About five years ago when I revisited Rachel Carson’s legendary exposé, Silent Spring, my jaw dropped.  Not because she coolly described so many terrible things with such compelling and careful scholarship.  Not because she so effectively drew the connections between human activity and global impacts, the longtime nature of these impacts, the “cradle to grave” effects on all forms of life, and the unpredictable but possibly lethal consequences of continuing along this same path.

No, my jaw dropped because I realized that so little had actually changed.  Yes, we took some products off the market.  Yes, we created the (much-maligned) EPA.  But how many more products have been introduced since 1962, how many more pounds of chemicals in countless combinations?  What have we learned about the Promethean perils of fooling with Mother Nature?

Zip, apparently.

Now you should know that I own at least two copies of this book, one from many years ago that I thought I should buy because Carson’s work is so often referenced, and a newer edition I purchased when my longtime interest in consumer safety re-sparked in the wake of the Chinese toy recalls.  Since most of what I thought I knew about Silent Spring I knew second- or third-hand, it seemed way past due to actually get back to the source.

I remember the moment vividly: reading in the Southern California sunshine at a children’s play park near the runway of a small airport.  (Right.
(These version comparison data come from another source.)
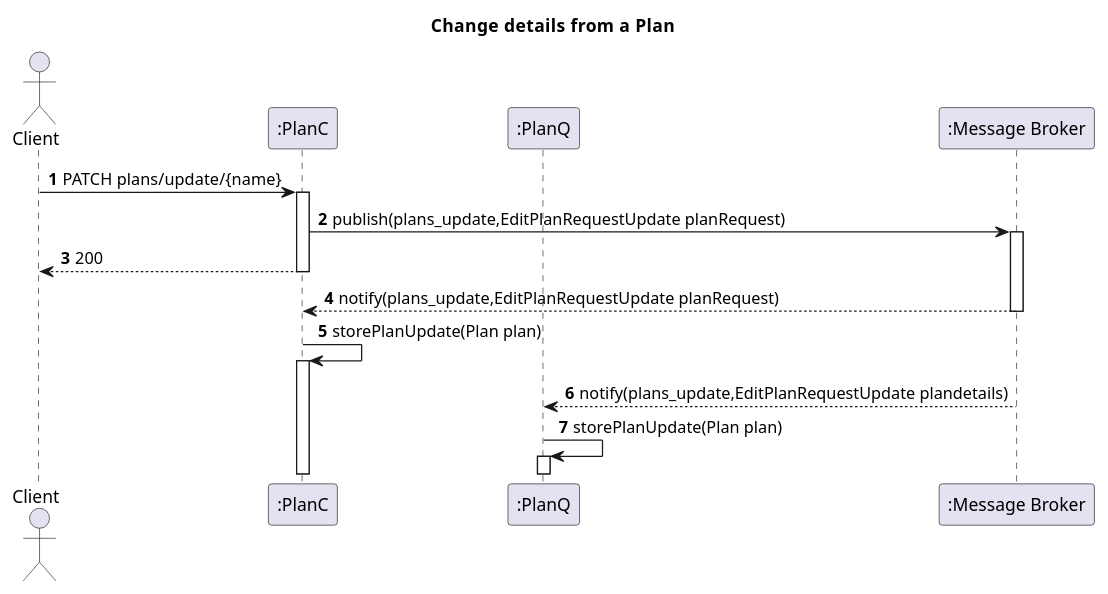
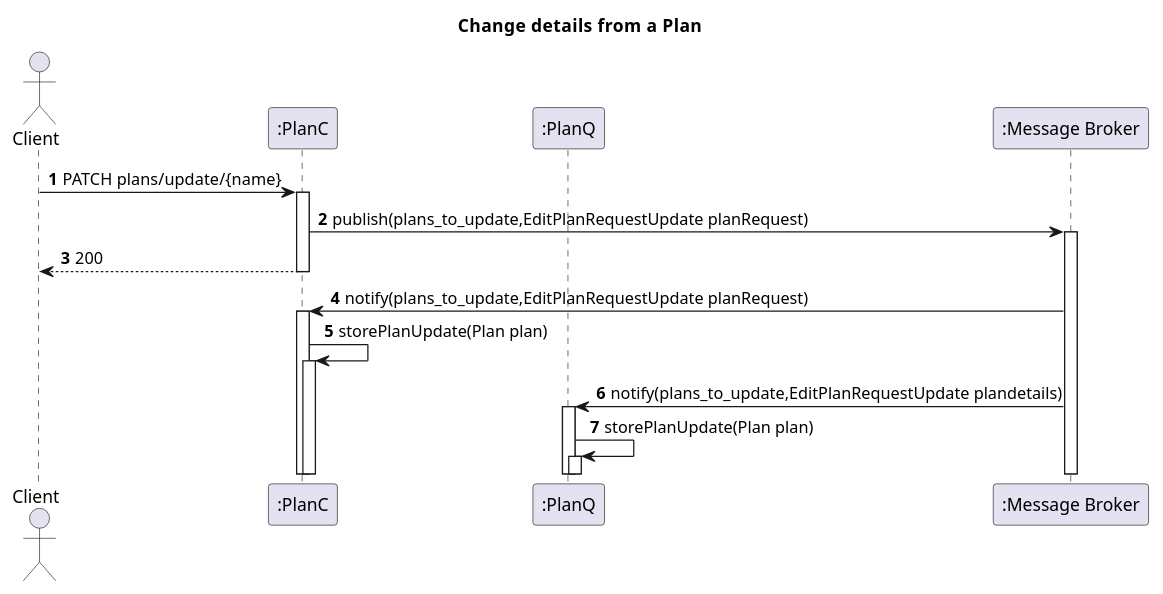
The diagram in docs_sidis/Segunda_Avalição/Plans/Vista_Logica/N2/N2_ChangeDetails_Plan.puml (IsepMartimOliveira/SIDIS), drawn with PlantUML before and after one commit. The commit also changed 34 other files, not shown here.

```diff
--- a/docs_sidis/Segunda_Avalição/Plans/Vista_Logica/N2/N2_ChangeDetails_Plan.puml
+++ b/docs_sidis/Segunda_Avalição/Plans/Vista_Logica/N2/N2_ChangeDetails_Plan.puml
@@ -1,26 +1,26 @@
 @startuml
 'https://plantuml.com/sequence-diagram
 autoactivate on
 autonumber
 title  Change details from  a  Plan
 
 autonumber
 
 actor "Client" as Ac
 participant ":PlanC" as Auth
 participant ":PlanQ" as Serv
 
 participant ":Message Broker" as Broker
 
 Ac->Auth:PATCH plans/update/{name}
-Auth->Broker: publish(plans_update,EditPlanRequestUpdate planRequest)
+Auth->Broker: publish(plans_to_update,EditPlanRequestUpdate planRequest)
 
 Auth-->Ac:200
 
 
-Broker-->Auth:notify(plans_update,EditPlanRequestUpdate planRequest)
+Broker->Auth:notify(plans_to_update,EditPlanRequestUpdate planRequest)
 Auth->Auth:storePlanUpdate(Plan plan)
 
-Broker-->Serv:notify(plans_update,EditPlanRequestUpdate plandetails)
+Broker->Serv:notify(plans_to_update,EditPlanRequestUpdate plandetails)
 Serv->Serv:storePlanUpdate(Plan plan)
 @enduml
```
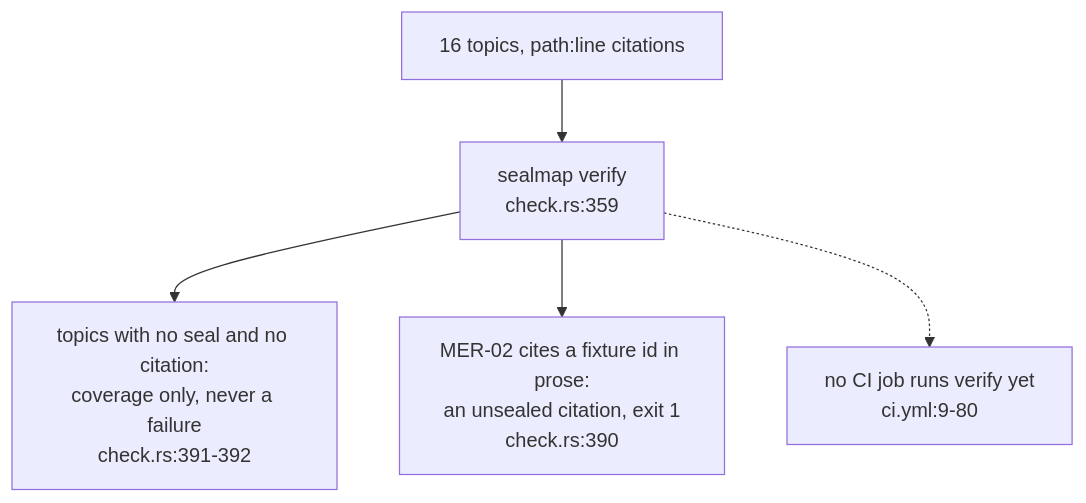
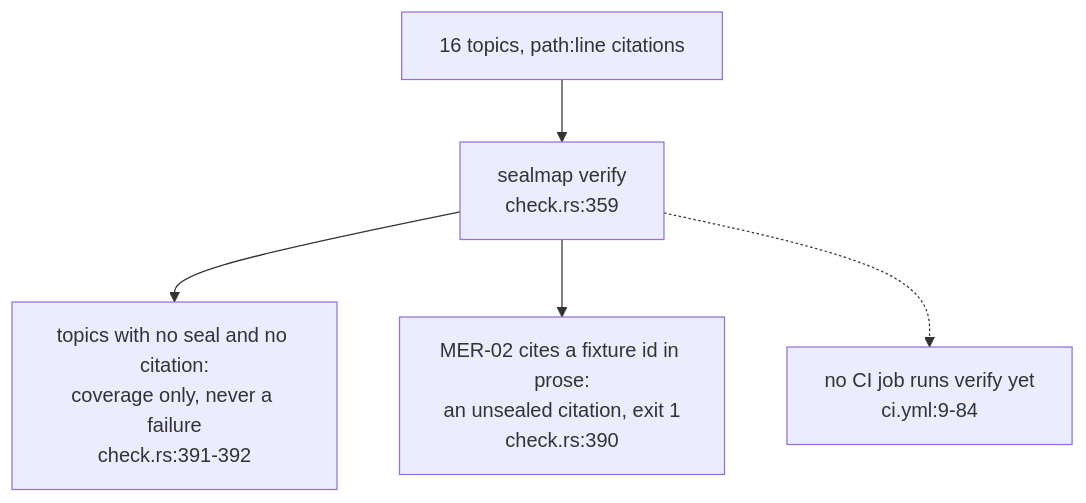
One commit to DreamLab-AI/codemaid changed the sixth of 6 diagrams in docs/diagrams/delivery/02-design-versus-code.md. Above: the diagram before and after it, drawn with Mermaid. The commit also changed other lines of this file and 23 other files, not shown here.

````diff
--- a/docs/diagrams/delivery/02-design-versus-code.md
+++ b/docs/diagrams/delivery/02-design-versus-code.md
@@ -243,12 +244,12 @@
 ```mermaid
 flowchart TB
     T["16 topics, path:line citations"]
     V["sealmap verify<br/>check.rs:359"]
     C["topics with no seal and no citation:<br/>coverage only, never a failure<br/>check.rs:391-392"]
     M["MER-02 cites a fixture id in prose:<br/>an unsealed citation, exit 1<br/>check.rs:390"]
-    CI["no CI job runs verify yet<br/>ci.yml:9-80"]
+    CI["no CI job runs verify yet<br/>ci.yml:9-84"]
     T --> V
     V --> C
     V --> M
     V -.-> CI
 ```
````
That’s where we build those things when we’re crunched for public space.)  Using highly accessible language, Carson explained what the compounds are, how they’re used, how many, how much money they make (over a quarter billion dollar of wholesale value fifty years ago)* and where and how they penetrate every aspect of the biosphere.  As Carson chillingly stated, “for the first time in the history of the world, every human being is now subjected to contact with dangerous chemicals, from the moment of conception until death.”**

And we knew this in 1962—pretty much my whole life—and despite all our efforts (Earth Day, Jimmy Carter, not to mention Julia Roberts playing a sympathetic defender of clean water!), my young daughter would still be subjected to a daily chemical bath.  (As Madge used to say—“you’re soaking in it!”)***  Furthermore, even with my expensive patronage of organic food and personal care items, we couldn’t avoid coming into contact with the thousands and thousands of synthetic compounds now available in the marketplace.  Everyone—Whole Foods shopper or not— lives with a tracery of chemical signatures in their water, air, soil, food and, of course, themselves.  No one has real choice in the matter; and, frankly, no one ever asked us.

It’s hard to imagine the incredible shock Carson’s book must have been at a time when post-war faith in science and technology flourished and every home could theoretically reap the benefits.  Those silly proto-Jetsons!  We 21st century ironic types know so much more now!  Ask so many more questions!  Refuse to buy things just because they’re for sale!

Uh, hmm, well.

This conundrum of the more information we have, the less we seem to want to use it, came to mind as I went for a stroll around my ‘hood a couple months back and smelled that smell.  You know, the Lawn Treatment Smell.  A quick glance confirmed my suspicion: the ominous and practically useless pesticide application notice on the adjacent grass.  In case you don’t have these things in your part of the world, the bright yellow (tiny) sign “warns” the reader that the property owner’s lawn service applied some kind of chemical and no living creature (my wording) should enter the green space for 24 hours.  Not sure robins can read such small type, though.

Crossing the road to avoid that lawn (if you can smell it, it’s pretty fresh), I mused some more on my on-going research of backyard soil testing, especially in the context of growing your own food.  In a very small way, I understood at a sniff the horror that the organic farmer must feel when contemplating the encroachment of chemicals and man-modified organisms.  I mean, that, er, stuff is everywhere!  In our particular case, we’re just trying to decide whether to eat our duck eggs but since our birds live off our land and that land exists in such a chemically-compromised world….

Then my soon to be 11-year-old asked the most important question which, in a fog of data interpretation and conjecture, I, myself, had neglected to ask:

“Mom, are the ducks going to be okay?”

That’s when I realized they’re not ducks but canaries.  Canaries not in a coalmine but in our own yards.

But we’re the guinea pigs.



* Source: “Elixirs of Death” chapter of Silent Spring, Rachel Carson, 1962, Houghton Mifflin Company, New York, NY.


***And if that reference doesn’t date me, no amount of carbon will.


Additional reading:

On a Farther Shore: The Life and Legacy of Rachel Carson; William Souder; 2012; Crown Publishers, New York, NY.  A graceful and thorough biographical account.

Exposed: The Toxic Chemistry of Everyday Products, Who’s At Risk and What’s At Stake for American Power; Mark Schapiro; 2007; Chelsea Green Publishing Company, White River Junction, VT.



Silent Spring Institute

Environmental Working Group


Copyright 2012, Lori Fontanes